Incantation (For a Sea Change)

by Jamie Baty

The earth beneath my feet is speaking,
Calling to me in a language I no longer remember.

The earth that whispers at my feet,
Whose wrinkles form roots and concrete cracks and
Whose curled-up weeping spills in steady sewers of grief.

This earth beneath my garden that squeezes ever newer
Ever brighter miracles
Out through its pores,
That presses cold against my feet in early spring,
And breathes out wild chervil clouds in summer.

That earth, fevered brow pressing out the moulds of the hills,
Sickness slipping through your trepanned skull.
That earth, whose trembling arms are the sea and whose hollow chest
Is the sky in which we rattle like dry beads.

That earth that whispers at my feet –

And moss presses up through the cracks like tongues,
              everywhere its fine fur is pouring up to cover
              cars bicycles balconies swimming pools around our legs
              and all our sounds are muffled by the breathing green
              that goes on rising well above our mouths and slows
              slows our bodies until blood moves thick as sap
              and planes hang there suspended

we have paused

and like a word unsaid we feel the moss restoring

knitting water into ice

stretching roots from lumber

and dyeing leaves a deeper green

until the first snow shows through the moss
and the first branches, the hairs of the first head

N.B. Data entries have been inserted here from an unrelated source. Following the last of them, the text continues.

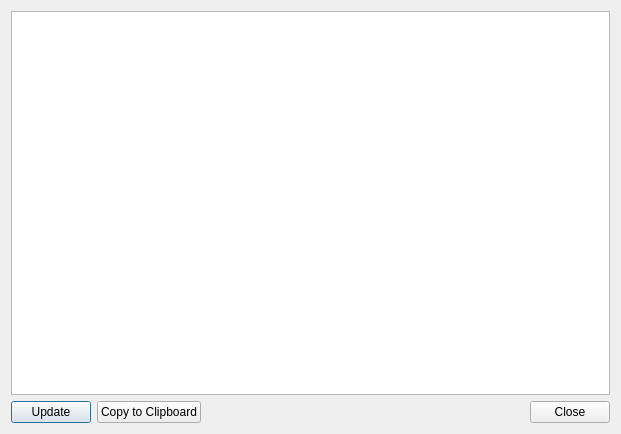
tomahawk-player/tomahawk, file src/diagnosticsdialog.ui: the form before one commit.
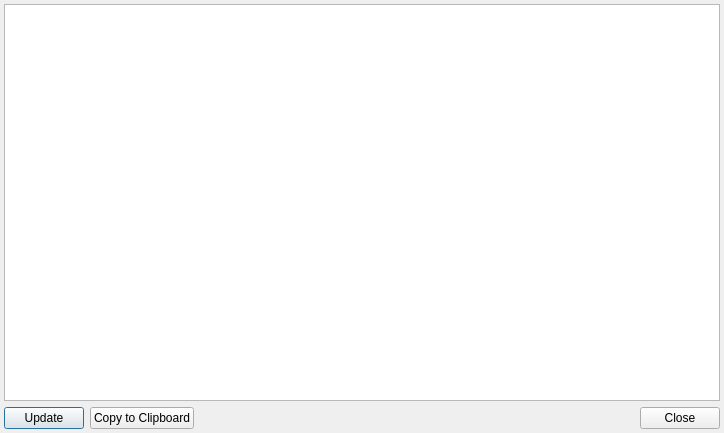
The form after the commit.

Commit message: Tighten up margins in diagnostics dialog

```diff
--- a/src/diagnosticsdialog.ui
+++ b/src/diagnosticsdialog.ui
@@ -6,8 +6,8 @@
    <rect>
     <x>0</x>
     <y>0</y>
-    <width>621</width>
-    <height>434</height>
+    <width>724</width>
+    <height>433</height>
    </rect>
   </property>
   <property name="minimumSize">
@@ -20,6 +20,9 @@
    <string>Tomahawk Diagnostics</string>
   </property>
   <layout class="QVBoxLayout" name="verticalLayout_2">
+   <property name="margin">
+    <number>4</number>
+   </property>
    <item>
     <layout class="QVBoxLayout" name="verticalLayout">
      <item>
```
Left out of the diff: 4 changed lines with no effect on the pictures.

until a pulse returns, as before but slower
and a spot of green on a fallen tree

conducts each rising breath.